WORK TO BE COMPLETED: Which lines below include "package"? Copy them all.
[[ INFORMATION SHOWN, beginning ]]
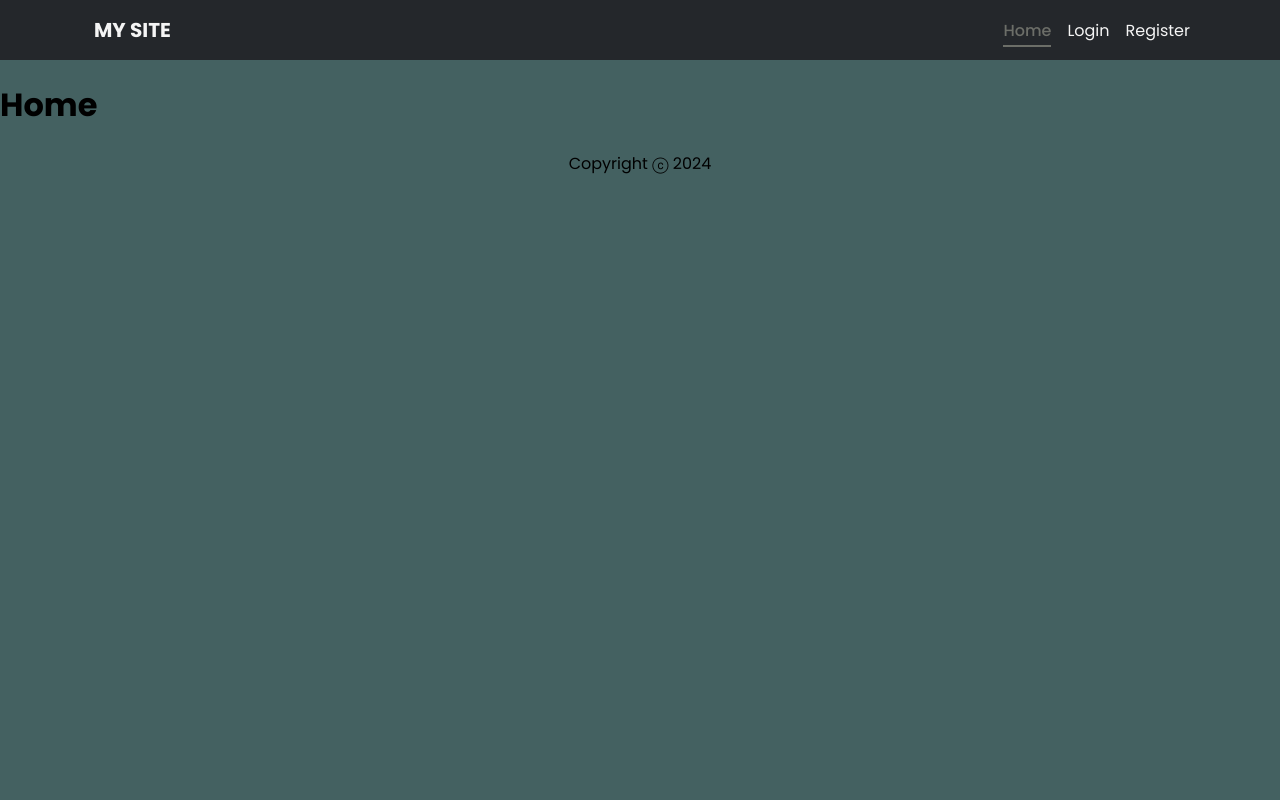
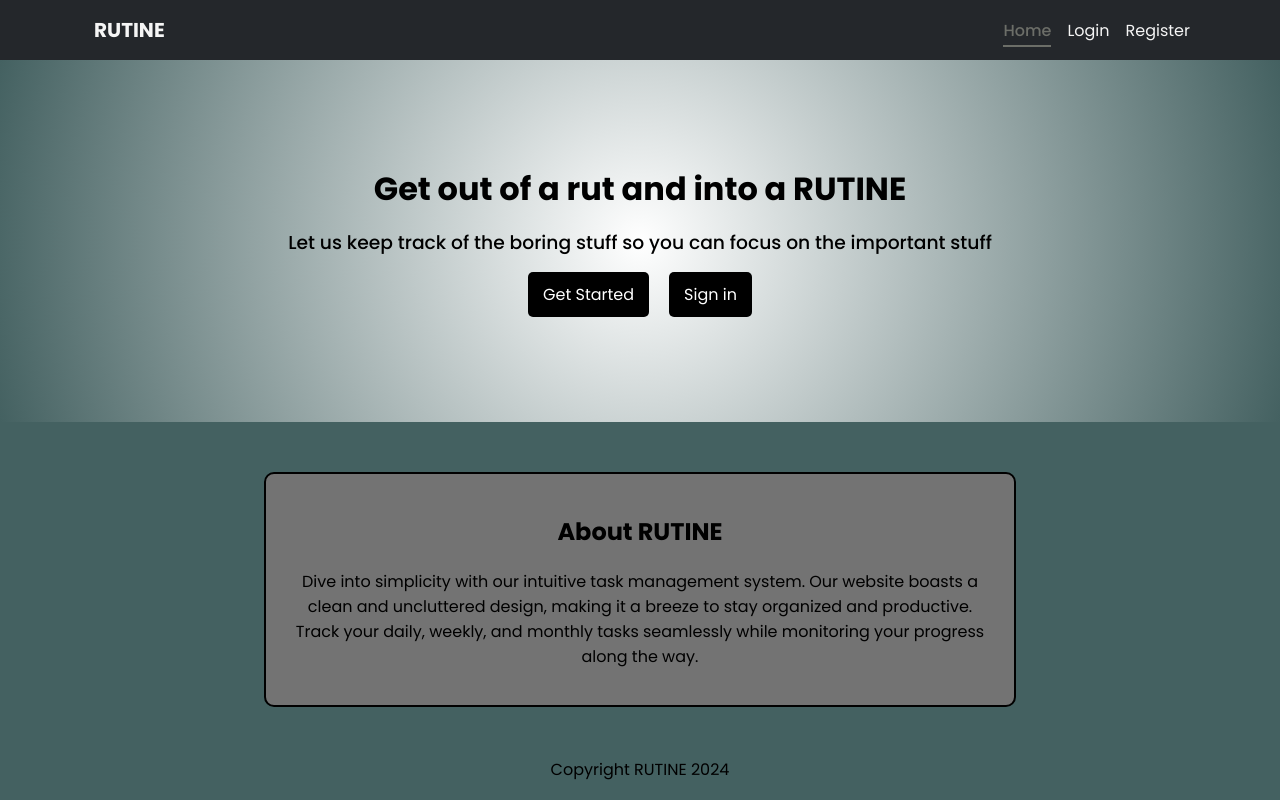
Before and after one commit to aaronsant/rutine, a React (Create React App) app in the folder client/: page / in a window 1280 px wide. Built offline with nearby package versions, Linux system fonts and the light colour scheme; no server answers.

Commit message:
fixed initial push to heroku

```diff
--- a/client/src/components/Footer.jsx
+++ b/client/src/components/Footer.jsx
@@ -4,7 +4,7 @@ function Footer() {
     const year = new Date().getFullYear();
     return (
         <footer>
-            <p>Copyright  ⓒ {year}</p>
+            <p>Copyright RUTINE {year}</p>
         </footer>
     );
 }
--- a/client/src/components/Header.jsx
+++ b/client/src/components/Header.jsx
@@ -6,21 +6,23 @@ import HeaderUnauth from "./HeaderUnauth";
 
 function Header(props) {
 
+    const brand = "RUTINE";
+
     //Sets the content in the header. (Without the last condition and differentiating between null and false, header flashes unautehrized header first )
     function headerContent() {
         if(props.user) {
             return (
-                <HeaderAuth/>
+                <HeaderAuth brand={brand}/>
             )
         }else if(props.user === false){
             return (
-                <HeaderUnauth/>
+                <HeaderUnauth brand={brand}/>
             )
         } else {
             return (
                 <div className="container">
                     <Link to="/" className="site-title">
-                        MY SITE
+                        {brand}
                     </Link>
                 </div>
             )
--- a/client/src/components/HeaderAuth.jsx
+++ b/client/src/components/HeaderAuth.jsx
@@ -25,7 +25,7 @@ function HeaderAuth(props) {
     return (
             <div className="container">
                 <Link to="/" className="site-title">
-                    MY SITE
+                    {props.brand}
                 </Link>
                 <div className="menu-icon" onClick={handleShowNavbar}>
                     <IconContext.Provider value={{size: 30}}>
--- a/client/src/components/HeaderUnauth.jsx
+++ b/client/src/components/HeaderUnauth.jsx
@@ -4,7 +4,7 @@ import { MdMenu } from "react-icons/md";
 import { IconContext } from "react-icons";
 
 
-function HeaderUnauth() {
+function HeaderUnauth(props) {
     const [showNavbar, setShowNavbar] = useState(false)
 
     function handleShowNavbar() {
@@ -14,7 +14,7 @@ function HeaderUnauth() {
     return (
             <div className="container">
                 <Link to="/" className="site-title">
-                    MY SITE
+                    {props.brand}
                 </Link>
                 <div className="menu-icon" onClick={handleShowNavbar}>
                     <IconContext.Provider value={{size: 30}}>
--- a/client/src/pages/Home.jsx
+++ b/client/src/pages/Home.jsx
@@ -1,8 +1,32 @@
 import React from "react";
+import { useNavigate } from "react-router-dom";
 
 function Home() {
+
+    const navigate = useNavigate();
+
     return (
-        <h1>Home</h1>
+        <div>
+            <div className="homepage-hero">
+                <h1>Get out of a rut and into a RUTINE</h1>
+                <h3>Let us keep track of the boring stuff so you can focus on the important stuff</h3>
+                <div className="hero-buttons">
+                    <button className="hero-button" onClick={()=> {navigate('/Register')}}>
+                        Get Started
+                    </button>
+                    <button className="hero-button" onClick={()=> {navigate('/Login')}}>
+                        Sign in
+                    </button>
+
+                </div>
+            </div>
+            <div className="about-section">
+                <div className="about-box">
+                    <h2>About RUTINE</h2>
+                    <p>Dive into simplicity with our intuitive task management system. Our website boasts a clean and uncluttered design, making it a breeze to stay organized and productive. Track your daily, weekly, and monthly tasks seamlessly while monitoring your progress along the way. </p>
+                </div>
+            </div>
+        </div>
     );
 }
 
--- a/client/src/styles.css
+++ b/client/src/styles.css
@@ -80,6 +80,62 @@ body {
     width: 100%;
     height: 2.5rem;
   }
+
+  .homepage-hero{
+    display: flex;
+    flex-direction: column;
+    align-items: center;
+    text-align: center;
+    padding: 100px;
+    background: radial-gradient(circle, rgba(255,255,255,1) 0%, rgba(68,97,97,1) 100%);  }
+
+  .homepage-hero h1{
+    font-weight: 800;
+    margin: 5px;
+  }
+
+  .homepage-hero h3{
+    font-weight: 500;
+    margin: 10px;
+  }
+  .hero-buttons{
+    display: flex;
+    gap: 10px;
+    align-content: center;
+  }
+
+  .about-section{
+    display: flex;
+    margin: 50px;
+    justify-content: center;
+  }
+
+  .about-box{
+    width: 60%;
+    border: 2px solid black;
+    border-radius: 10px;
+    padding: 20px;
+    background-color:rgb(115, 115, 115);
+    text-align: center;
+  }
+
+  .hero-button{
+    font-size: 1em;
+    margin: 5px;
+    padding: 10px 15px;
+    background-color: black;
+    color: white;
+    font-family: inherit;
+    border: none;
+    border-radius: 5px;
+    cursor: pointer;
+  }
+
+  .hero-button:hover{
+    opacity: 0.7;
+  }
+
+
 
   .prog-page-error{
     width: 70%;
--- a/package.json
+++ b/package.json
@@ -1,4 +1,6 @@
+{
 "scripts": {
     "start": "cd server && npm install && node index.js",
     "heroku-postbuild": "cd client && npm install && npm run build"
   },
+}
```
[[ INFORMATION SHOWN, end ]]
RESPONSE:
Before and after one commit to aaronsant/rutine, a React (Create React App) app in the folder client/: page / in a window 1280 px wide. Built offline with nearby package versions, Linux system fonts and the light colour scheme; no server answers.
--- a/package.json
+++ b/package.json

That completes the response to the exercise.